I thought this shirt was easy to make, but it doesn’t compare to the one I made for Isabel this weekend. She started describing a shirt she’d seen: square, slightly cropped, very drapey. I asked her to draw a picture and she drew a rectangle. Yes, I can do that.

We found the drapiest fabric in the house, a fairly loose knit left over from Rosie’s weekend project. I measured her, cut out two rectangles, sewed up the sides and shoulders, cut out the neckline, and 10 minutes after she asked for it, she had a new top.

To make your own you will need half a yard of drapey knit fabric (a bit more if you want it longer). Avoid fabric that is in any way stiff or you’ll end up with a boxy shapeless shirt.

Decide where you want the sleeves to come to. Holding your arms straight out, measure from one sleeve edge to the other. This will be the width of your rectangle. Measure from the top of your shoulder to the point where you want the shirt to end. This will be the height of your rectangle. Cut out two rectangles as long as the sleeve to sleeve measurement and as tall as the shoulder to hem measurement.

Put the two rectangles together with the right sides of the fabric facing each other. Using a slight zigzag stitch (so the seams will be stretchy like the fabric), sew half way up each side and all the way along the top. Cut out a neck hole in the top.

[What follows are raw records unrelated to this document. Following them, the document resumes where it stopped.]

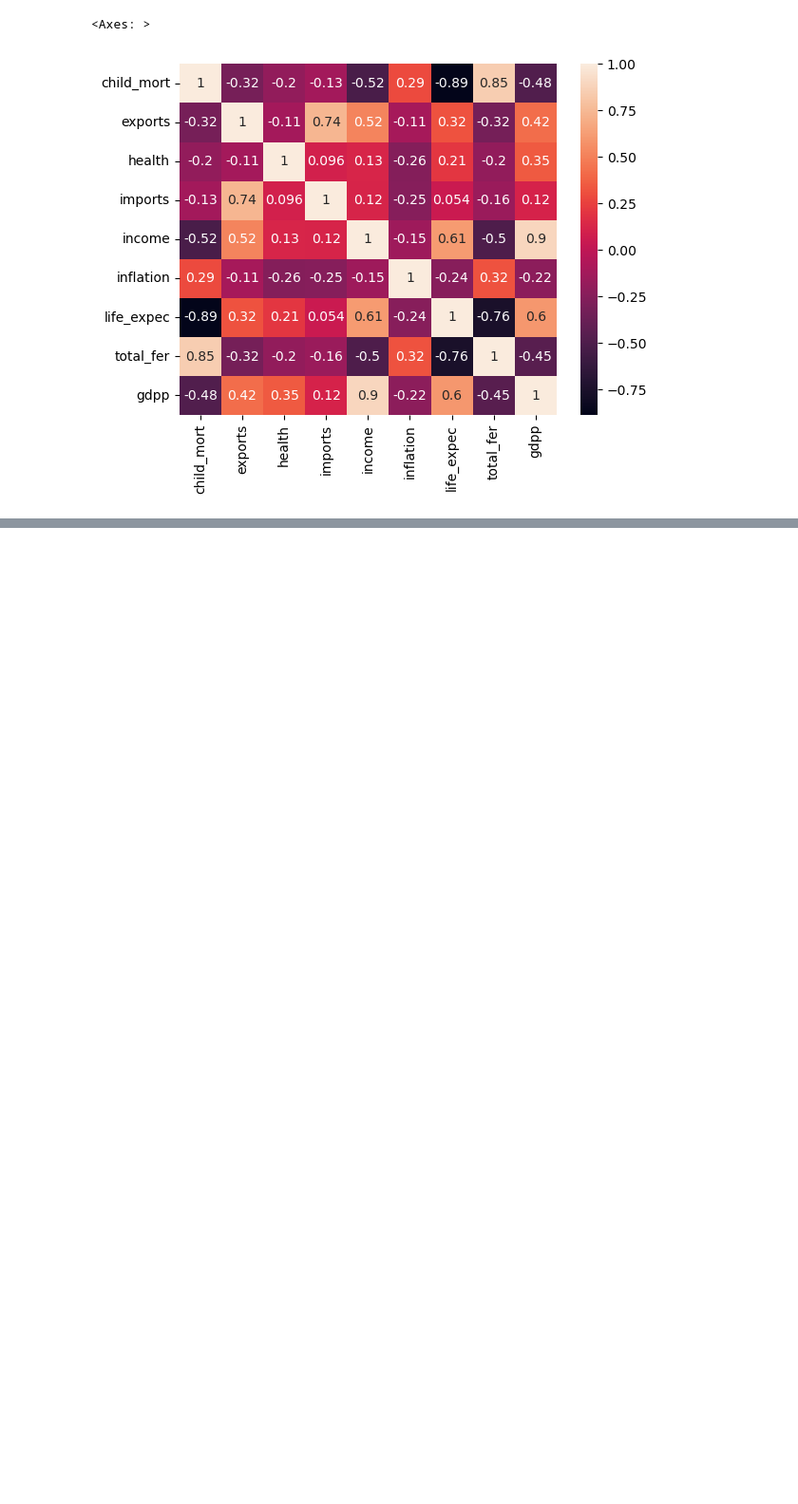
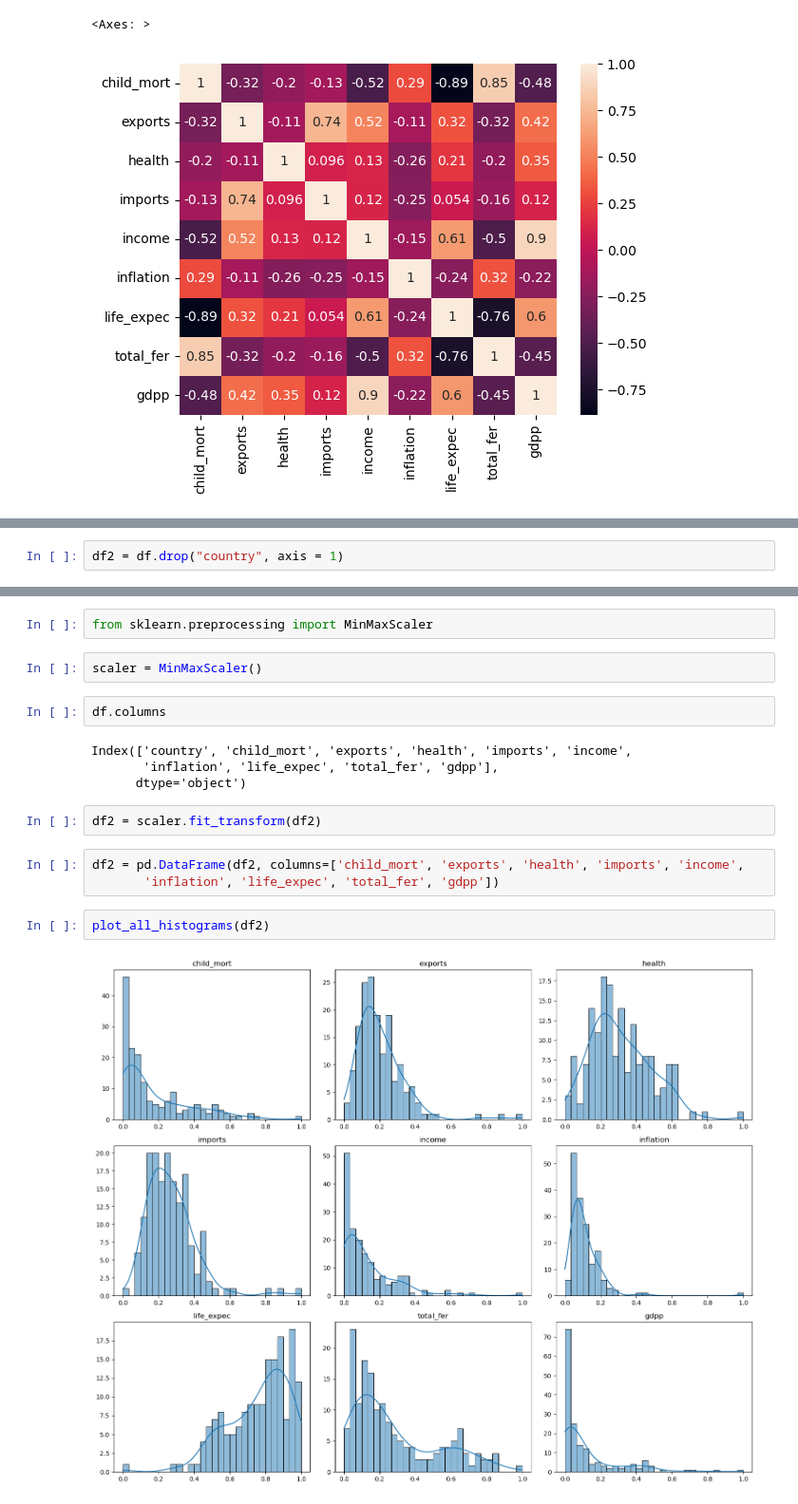
Before and after one commit to ozgurcanozel/Country-Unsupervised, a Jupyter notebook: CountryDataSet.ipynb, the cells around one changed output, grey strips where cells are left out. Shown at 95% size. Saved outputs shown, nothing was run; the diff lists cells and outputs as text; blank space fills up the shorter version.

```diff
--- a/CountryDataSet.ipynb
+++ b/CountryDataSet.ipynb
@@ -77,0 +80,2 @@ sns.heatmap(df.corr(numeric_only=True), annot=True)
+# %%
+df2 = df.drop("country", axis = 1)
@@ -77,0 +91,19 @@ sns.heatmap(df.corr(numeric_only=True), annot=True)
+# %%
+from sklearn.preprocessing import MinMaxScaler
+# %%
+scaler = MinMaxScaler()
+# %%
+df.columns
+# %% [output]
+Index(['country', 'child_mort', 'exports', 'health', 'imports', 'income',
+       'inflation', 'life_expec', 'total_fer', 'gdpp'],
+      dtype='object')
+# %%
+df2 = scaler.fit_transform(df2)
+# %%
+df2 = pd.DataFrame(df2, columns=['child_mort', 'exports', 'health', 'imports', 'income',
+       'inflation', 'life_expec', 'total_fer', 'gdpp'])
+# %%
+plot_all_histograms(df2)
+# %% [output]
+[figure, added]
```
Also changed, not shown: parts of 9 cells of this notebook.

I cut a boat neck, but any sort of neckline would work.

You’re done!

Posted in Sewing, Sewing patterns, Tutorials | 73 Comments